Tags: IBM, SWG, IBM Software, Lotus Ventura, Ventura, Social Computing, Social Networking, Social Software, Web 2.0, Enterprise 2.0, IBM 2.0, Knowledge Management, KM, Collaboration, Lotusphere2007, Lotusphere, Lotus Sametime 7.5, Sametime 7.5, James Snell, Elias Torres, Andy Piper, Cote, BluePages, Expertise Location, Dogear, Social Bookmarking, Activities, Communities, Roller Weblogger, Roller, Metablogging, Blog Central, Weblogs
If yesterday I mentioned how I was creating a new category here in this weblog to talk about all things happening inside IBM around the world of Knowledge Management, Collaboration, Communities and Social Computing, I think that folks are going to be pretty excited about this particular weblog post I am starting up right now. Lots of people have been wondering all along what is IBM’s take towards social software adoption within the enterprise. Quite a few still think that IBM’s software division is all about Lotus Notes and everything else related to Lotus products, and although certainly Lotus Notes is still going rather strong (Watch out for the Lotusphere event in 2007!) there is no denying that things are about to change and big time!
Not only with the already available Lotus Sametime 7.5, next generation of both IM and VoIP for the enterprise, but with something else that a few of my IBM colleagues have been mentioning already and something that I am really excited about: Lotus Ventura. Yes, indeed, yesterday it was uncovered over at Cote’s weblog post IBM SWG: Lotus "Ventura" and right away it has been picking up some more steam with James Snell, Elias Torres and Andy Piper.
Lotus Ventura is supposed to be IBM’s adventure (Pun intended ;-)) into the social computing world for the enterprise. Yes, once again, that IBM 2.0 thing. And as you may have been able to read already over at Cote’s weblog post Ventura would be an application that will integrate a number of different social software tools that, as James mentioned, some of us, inside of IBM, have been using for years now!:
1. IBM’s BluePages (a.k.a. IBM’s employee directory): So that expertise location within the enterprise can be easier than ever having access not only to knowledge workers but also to the information behind those same knowledge workers. That is, their information.

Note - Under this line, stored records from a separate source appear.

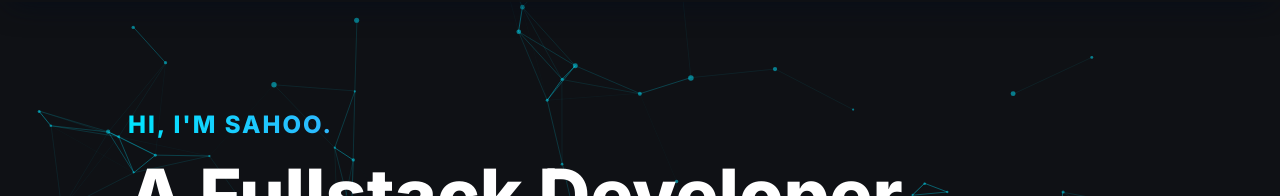
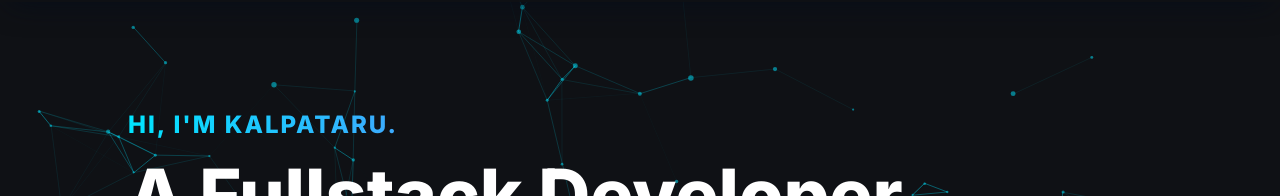
Before and after one commit to Kalpataru2001/sahoo-portfolio, an Angular app: page / in a window 1280 px wide. Shown: the part 85-281 px from the top of the page. Built offline with nearby package versions, Linux system fonts and the light colour scheme.

Commit message:
name changed

```diff
--- a/src/app/components/hero/hero.component.html
+++ b/src/app/components/hero/hero.component.html
@@ -1,6 +1,6 @@
 <section class="hero-container">
   <div class="content">
-    <p class="greeting">Hi, I'm Sahoo.</p>
+    <p class="greeting">Hi, I'm Kalpataru.</p>
     <h1 class="headline">
       A Fullstack Developer building <br />
       <span class="highlight typing-text">scalable web applications.</span>
```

2. Dogear: IBM’s social bookmarking application: and which I have talked about over here a few times already.
3. Activities: Of which you would be able to read some more about on the presentation I shared yesterday over here from Mike Roche (Slides 6, 23, 46 and 49) and of which I will talk about some time later on.
4. Communities: Given my role as a community builder and knowledge manager, this is actually one of the components that I will be really looking forward to and that, as time goes by, I will be able to share some further details on it.
5. Roller: Or, as we all know, weblogging; yes, that is right. Ventura will have a component that would connect knowledge workers with the world of weblogs using the Roller weblogging engine, which is basically what we have been using as well inside IBM with Blog Central. I have been keeping my Intranet weblog over there for nearly three years and it would be an incredible experience to be able to see it integrate nicely into Ventura’s other components. Nifty!
6. Integration with other components: Like search or Lotus Sametime 7.5, amongst others. Actually with the inclusion of that integration with Sametime 7.5 we would be getting the best out of both worlds, synchronous and asynchronous collaboration. And all that available from a single point of entry. Can it get better than this ? Hummm. I don’t think so.
Anyway, there you go. A quick and brief description of how IBM will be entering the space of social computing within the enterprise and how IBM will try to make sense of the so-called Enterprise 2.0 with something as cool as Lotus Ventura (Yes, watch out for Lotusphere 2007!!). Exciting times ahead for all of us who feel strongly about social computing within the enterprise as the next big thing to help improve knowledge sharing and collaboration and try to bring some more sense into an unbalanced environment where explicit knowledge has been on top for far too long.
But more to come later on, I am sure.